Using the data that follows, say how many lines contain the word "corollary", giving the number by itself.

> **Input**:

════

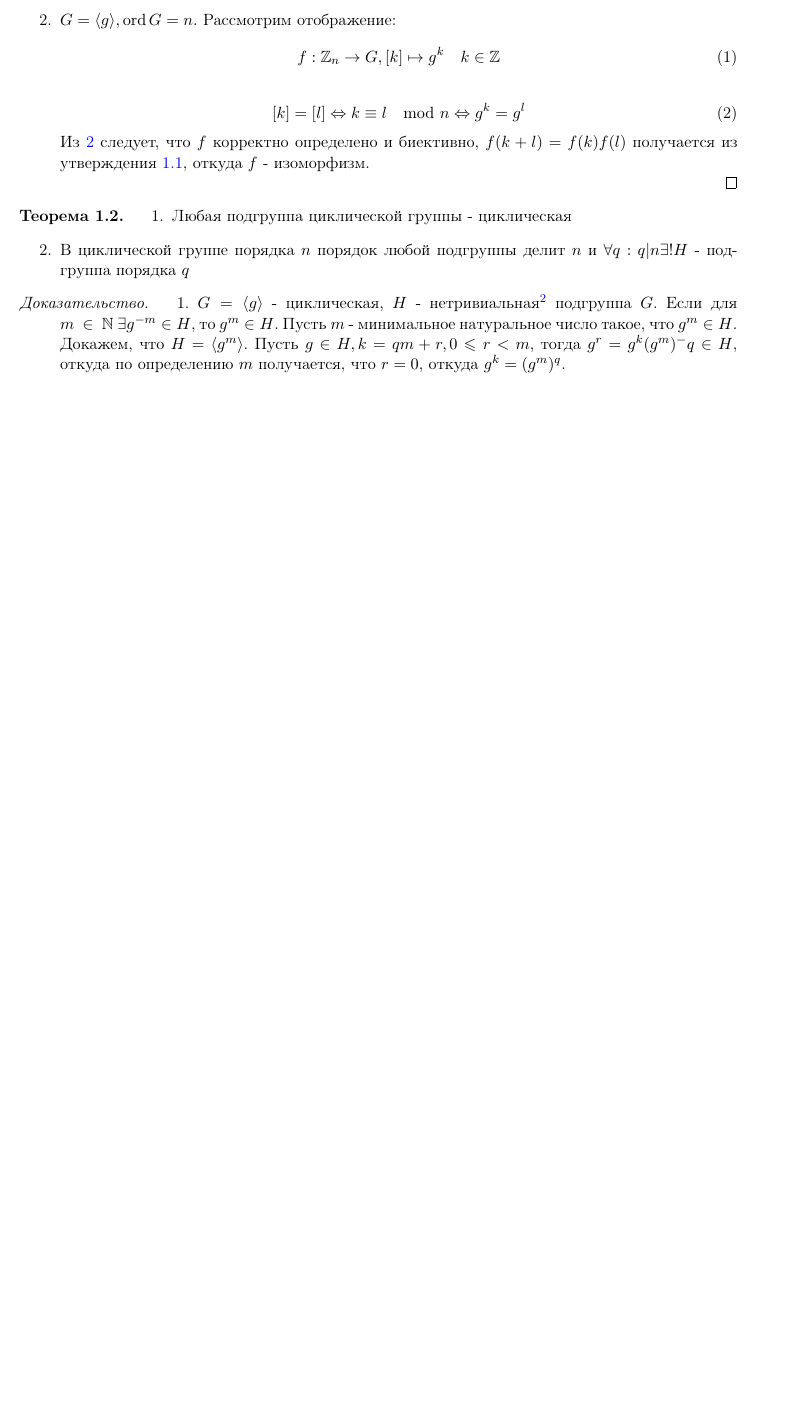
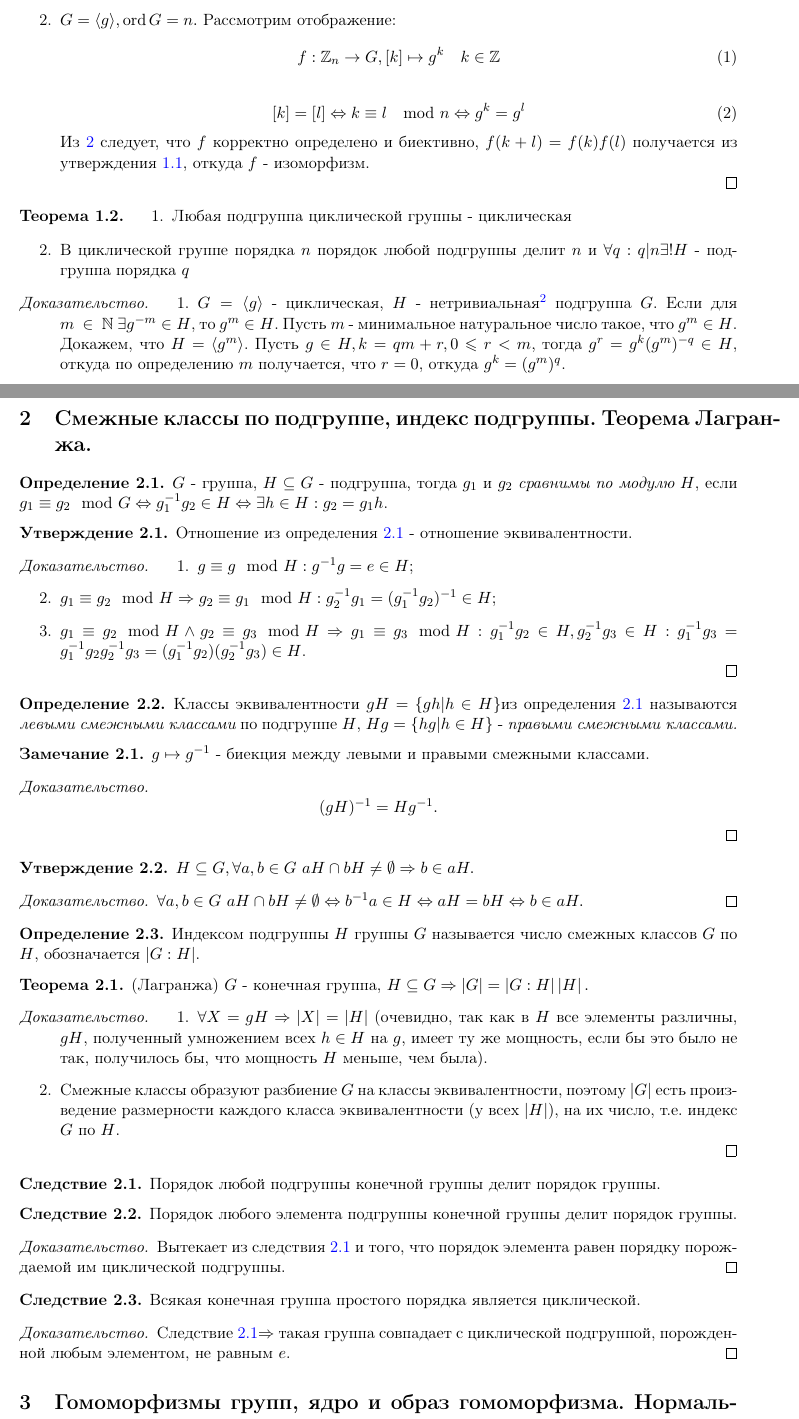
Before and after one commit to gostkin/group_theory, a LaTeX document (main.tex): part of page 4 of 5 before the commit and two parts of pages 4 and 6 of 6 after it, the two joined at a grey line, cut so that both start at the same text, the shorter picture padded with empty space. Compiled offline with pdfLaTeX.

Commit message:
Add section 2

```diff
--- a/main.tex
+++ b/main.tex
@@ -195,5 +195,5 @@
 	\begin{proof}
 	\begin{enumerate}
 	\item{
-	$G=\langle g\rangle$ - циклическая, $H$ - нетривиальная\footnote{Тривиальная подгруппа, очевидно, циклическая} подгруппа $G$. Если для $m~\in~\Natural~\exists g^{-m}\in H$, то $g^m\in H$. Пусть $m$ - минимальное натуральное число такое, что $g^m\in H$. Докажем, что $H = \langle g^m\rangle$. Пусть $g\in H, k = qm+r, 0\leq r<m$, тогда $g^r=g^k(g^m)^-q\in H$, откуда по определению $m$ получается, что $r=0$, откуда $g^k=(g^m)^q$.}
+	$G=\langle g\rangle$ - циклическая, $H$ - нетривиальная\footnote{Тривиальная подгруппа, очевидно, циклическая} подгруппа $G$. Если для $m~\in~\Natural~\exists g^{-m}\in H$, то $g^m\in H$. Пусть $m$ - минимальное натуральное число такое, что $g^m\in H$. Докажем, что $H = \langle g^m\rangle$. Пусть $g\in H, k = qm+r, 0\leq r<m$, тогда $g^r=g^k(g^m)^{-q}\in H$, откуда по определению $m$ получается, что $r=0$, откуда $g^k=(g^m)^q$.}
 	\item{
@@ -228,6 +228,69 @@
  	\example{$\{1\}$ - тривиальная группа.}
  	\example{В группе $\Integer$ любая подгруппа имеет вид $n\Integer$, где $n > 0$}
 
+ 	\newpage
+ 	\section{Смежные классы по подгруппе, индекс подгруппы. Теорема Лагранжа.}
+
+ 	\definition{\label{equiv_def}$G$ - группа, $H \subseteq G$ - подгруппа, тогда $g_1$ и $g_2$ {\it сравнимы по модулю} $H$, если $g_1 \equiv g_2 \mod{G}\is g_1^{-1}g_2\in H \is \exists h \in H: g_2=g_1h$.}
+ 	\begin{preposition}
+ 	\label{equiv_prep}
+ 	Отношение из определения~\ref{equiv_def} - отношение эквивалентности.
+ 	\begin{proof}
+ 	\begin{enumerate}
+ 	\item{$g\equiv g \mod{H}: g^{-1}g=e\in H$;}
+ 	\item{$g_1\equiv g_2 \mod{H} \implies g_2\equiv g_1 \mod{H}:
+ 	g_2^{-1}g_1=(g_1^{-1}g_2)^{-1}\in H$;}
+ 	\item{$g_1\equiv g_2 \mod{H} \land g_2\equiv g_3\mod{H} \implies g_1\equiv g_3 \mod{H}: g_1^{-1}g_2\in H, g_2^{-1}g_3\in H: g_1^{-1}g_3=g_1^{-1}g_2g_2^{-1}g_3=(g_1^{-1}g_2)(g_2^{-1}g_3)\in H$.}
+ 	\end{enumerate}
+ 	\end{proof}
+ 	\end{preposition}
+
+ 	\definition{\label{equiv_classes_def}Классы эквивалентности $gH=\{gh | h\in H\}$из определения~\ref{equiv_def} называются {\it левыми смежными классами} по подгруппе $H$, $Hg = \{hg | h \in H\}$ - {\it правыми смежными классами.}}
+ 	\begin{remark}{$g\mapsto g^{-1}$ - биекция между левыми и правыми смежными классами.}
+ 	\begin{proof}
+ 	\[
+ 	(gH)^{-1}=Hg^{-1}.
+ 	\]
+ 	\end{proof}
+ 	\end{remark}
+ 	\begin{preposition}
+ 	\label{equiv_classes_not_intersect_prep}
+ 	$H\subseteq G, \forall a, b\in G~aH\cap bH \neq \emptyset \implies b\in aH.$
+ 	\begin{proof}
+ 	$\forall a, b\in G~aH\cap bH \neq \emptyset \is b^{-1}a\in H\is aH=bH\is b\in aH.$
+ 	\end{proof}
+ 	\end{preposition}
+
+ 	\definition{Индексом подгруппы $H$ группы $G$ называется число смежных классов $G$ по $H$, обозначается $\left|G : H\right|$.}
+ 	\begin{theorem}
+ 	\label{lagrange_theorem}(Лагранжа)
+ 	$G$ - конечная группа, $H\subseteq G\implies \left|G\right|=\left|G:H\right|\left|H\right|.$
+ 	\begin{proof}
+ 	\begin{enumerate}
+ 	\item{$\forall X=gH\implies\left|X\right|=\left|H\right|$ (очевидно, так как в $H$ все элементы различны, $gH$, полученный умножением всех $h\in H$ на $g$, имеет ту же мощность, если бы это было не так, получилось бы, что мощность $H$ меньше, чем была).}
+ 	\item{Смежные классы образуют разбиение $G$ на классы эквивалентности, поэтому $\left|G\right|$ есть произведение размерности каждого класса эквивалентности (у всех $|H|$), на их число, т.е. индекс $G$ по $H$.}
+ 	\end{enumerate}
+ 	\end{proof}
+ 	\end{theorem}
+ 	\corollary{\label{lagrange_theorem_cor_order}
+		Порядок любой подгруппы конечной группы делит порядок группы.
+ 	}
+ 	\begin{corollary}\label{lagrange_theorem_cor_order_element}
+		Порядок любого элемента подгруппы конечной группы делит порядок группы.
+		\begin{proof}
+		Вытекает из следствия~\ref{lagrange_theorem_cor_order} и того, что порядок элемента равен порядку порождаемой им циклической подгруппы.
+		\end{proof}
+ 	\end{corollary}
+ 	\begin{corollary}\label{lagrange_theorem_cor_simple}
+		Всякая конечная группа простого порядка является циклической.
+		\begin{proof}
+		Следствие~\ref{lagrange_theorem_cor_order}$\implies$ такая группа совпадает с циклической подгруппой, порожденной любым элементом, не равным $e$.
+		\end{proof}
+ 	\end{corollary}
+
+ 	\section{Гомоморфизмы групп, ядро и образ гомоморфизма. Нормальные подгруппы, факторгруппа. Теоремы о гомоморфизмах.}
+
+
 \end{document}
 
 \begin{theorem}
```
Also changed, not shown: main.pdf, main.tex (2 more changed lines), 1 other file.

════

> **Result of the task**: 5